“Passing Strange” has called it quits, with the critically praised, sales-challenged Broadway musical set to close July 20.
That’s the day after two perfs of the rock tuner will be filmed, with live audience, for an upcoming pic version directed by Spike Lee — thereby answering the question of whether the production would hang on long enough to reap any potential marketing benefits from the release of the movie.
The passing of “Strange” marks the second best-musical Tony nominee to throw in the towel after the 2008 awards, following the shuttering of “Cry-Baby” last month.

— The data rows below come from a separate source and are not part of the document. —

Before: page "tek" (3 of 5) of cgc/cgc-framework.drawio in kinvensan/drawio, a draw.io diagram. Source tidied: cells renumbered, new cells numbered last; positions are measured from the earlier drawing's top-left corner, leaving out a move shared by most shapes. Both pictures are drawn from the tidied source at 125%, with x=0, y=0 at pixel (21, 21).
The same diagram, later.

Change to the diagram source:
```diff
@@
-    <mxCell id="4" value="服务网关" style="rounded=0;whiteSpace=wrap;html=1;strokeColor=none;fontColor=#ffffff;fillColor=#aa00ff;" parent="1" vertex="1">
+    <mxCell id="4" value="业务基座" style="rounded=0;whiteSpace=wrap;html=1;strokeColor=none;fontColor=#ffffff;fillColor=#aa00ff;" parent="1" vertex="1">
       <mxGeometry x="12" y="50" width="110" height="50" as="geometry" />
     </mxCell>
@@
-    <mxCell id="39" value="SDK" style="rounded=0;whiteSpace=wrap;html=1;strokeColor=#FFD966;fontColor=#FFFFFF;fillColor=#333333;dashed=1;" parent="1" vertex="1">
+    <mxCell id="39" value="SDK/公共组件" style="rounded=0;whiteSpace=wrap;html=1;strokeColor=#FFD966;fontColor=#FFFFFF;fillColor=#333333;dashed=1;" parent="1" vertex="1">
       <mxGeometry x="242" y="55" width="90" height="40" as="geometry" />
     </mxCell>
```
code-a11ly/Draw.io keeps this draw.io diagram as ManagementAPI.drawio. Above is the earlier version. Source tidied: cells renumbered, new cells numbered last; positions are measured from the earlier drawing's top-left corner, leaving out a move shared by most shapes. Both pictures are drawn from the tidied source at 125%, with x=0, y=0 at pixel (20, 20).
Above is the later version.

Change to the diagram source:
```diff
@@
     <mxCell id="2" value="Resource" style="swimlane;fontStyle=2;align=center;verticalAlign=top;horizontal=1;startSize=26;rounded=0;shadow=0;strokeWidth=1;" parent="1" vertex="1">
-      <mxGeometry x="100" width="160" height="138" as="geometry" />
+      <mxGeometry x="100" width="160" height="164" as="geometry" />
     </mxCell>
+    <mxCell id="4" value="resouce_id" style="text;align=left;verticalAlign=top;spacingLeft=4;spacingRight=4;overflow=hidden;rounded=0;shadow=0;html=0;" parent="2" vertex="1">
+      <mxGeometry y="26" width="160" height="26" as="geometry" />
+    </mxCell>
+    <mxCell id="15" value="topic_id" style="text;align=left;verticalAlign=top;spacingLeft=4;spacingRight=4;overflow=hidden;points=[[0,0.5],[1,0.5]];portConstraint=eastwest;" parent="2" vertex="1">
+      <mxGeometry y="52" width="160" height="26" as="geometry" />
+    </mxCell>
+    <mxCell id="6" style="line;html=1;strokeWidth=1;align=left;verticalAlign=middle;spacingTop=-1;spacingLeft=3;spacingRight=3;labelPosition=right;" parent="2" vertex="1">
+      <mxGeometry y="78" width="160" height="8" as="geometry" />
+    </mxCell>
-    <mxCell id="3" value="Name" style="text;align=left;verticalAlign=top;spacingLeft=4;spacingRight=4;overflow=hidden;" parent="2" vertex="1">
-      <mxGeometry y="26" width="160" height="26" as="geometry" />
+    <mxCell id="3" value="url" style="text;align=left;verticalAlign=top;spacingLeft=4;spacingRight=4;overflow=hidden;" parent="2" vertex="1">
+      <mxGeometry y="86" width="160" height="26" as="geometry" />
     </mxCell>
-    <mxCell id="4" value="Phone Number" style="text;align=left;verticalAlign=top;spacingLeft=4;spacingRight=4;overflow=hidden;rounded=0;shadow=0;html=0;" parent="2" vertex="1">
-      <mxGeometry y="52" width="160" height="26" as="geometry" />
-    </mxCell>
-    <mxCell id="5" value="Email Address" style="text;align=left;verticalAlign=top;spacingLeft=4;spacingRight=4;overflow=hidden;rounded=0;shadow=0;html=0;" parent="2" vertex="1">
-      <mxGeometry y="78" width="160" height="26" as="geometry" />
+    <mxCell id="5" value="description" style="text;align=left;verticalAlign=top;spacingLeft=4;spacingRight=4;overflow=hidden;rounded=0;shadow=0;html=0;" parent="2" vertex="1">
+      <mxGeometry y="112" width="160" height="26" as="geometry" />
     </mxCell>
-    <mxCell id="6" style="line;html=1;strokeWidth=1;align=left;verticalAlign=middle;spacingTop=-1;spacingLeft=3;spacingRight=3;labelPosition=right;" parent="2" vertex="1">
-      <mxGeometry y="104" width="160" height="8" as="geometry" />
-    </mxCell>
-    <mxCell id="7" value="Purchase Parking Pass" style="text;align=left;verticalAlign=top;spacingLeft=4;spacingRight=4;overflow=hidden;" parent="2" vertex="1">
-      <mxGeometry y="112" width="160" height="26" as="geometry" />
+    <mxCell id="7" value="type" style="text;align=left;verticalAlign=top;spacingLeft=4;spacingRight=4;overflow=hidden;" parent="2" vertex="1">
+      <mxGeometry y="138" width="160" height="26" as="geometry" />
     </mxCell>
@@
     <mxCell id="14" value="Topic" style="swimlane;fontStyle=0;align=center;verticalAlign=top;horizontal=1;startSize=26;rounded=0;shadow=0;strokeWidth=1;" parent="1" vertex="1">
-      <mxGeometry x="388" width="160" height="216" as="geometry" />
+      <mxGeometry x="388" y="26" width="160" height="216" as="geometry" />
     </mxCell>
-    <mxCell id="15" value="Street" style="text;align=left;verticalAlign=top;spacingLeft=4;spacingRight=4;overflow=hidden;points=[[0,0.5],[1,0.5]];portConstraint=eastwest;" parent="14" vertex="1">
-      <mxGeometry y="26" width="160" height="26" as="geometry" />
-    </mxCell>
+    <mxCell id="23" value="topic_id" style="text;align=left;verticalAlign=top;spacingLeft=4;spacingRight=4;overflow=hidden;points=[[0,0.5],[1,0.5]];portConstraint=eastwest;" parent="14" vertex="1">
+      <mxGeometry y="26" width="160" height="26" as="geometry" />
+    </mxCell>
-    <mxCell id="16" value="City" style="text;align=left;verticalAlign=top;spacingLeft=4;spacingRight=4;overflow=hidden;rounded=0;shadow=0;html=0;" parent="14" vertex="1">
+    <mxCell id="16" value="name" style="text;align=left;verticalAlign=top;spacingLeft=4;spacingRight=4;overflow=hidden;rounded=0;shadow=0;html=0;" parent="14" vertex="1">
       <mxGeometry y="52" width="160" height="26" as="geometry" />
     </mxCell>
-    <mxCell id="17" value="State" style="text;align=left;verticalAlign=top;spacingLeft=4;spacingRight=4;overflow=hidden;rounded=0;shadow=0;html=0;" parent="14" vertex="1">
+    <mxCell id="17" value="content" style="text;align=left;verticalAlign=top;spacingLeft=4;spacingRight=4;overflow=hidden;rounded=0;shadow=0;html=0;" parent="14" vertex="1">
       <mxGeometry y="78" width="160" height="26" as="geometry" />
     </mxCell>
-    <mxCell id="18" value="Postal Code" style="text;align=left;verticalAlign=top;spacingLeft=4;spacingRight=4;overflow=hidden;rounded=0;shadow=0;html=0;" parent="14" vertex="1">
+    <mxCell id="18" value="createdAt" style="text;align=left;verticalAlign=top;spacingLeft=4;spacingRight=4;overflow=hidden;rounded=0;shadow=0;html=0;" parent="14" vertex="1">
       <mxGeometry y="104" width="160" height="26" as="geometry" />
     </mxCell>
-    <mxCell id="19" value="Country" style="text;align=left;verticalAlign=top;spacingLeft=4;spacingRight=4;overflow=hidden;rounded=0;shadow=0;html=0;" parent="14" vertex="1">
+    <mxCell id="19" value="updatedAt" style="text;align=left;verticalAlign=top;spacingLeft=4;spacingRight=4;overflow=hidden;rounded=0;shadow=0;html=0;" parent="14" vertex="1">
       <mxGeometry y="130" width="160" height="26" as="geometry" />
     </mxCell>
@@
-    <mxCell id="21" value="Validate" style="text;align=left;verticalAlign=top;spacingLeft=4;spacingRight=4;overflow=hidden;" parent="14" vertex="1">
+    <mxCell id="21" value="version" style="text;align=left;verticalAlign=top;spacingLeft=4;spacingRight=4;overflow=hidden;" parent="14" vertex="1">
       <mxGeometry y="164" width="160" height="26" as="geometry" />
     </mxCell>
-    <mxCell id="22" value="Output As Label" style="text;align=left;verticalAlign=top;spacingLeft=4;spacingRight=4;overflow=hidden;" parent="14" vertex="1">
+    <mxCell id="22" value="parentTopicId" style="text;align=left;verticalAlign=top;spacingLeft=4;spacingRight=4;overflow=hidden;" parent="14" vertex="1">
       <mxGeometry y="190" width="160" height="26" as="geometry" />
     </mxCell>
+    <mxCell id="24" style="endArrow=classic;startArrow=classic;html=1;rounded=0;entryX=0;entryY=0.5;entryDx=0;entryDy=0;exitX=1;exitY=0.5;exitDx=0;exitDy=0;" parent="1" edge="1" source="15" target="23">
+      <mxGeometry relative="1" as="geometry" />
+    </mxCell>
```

Although “In the Heights,” the season’s winner of the category, has posted robust box office tallies, the fourth contender, “Xanadu,” has been plagued by low sales as well.
Despite a healthy dose of positive press and awards attention, including seven Tony noms and a win for book, “Strange” has had difficulty pulling in crowds since it began Rialto perfs in February. Weekly sales rarely topped $300,000, and last week the tally sank nearly $70,000 to $176,067, with auds at an average of 37% of capacity.
Production has so far grossed about $4.6 million.
Written by single-monikered musician Stew with music co-written by bandmate Heidi Rodewald, the semiautobiographical “Strange” follows a young black man as he departs the middle-class L.A. milieu of his youth for Amsterdam and Berlin in an attempt to find himself.
Musical began life in a co-production that bowed at Berkeley Rep in 2006 and then played Off Broadway’s Public Theater last year. Strong reviews and positive aud response prompted a team of commercial producers, including the Shubert Org and Elizabeth Ireland McCann, to back a Broadway transfer.
The show’s combination of musical theater storytelling and loose rock-concert vibe proved a marketing challenge for a production that aimed to attract a young, racially diverse mix of theatergoers to the Main Stem.
Helmed by Annie Dorsen, the show picked up several awards in the spring, including musical kudos from the New York Drama Critics Circle and the Drama Desk. Tuner also won a couple of Obies for its Off Broadway incarnation.
The filmed version of the musical, produced by “Strange” co-producer Steve Klein and Lee, will incorporate footage from two runs of the show without an audience, in addition to the two perfs July 19. No release date or distribution platform has yet been set.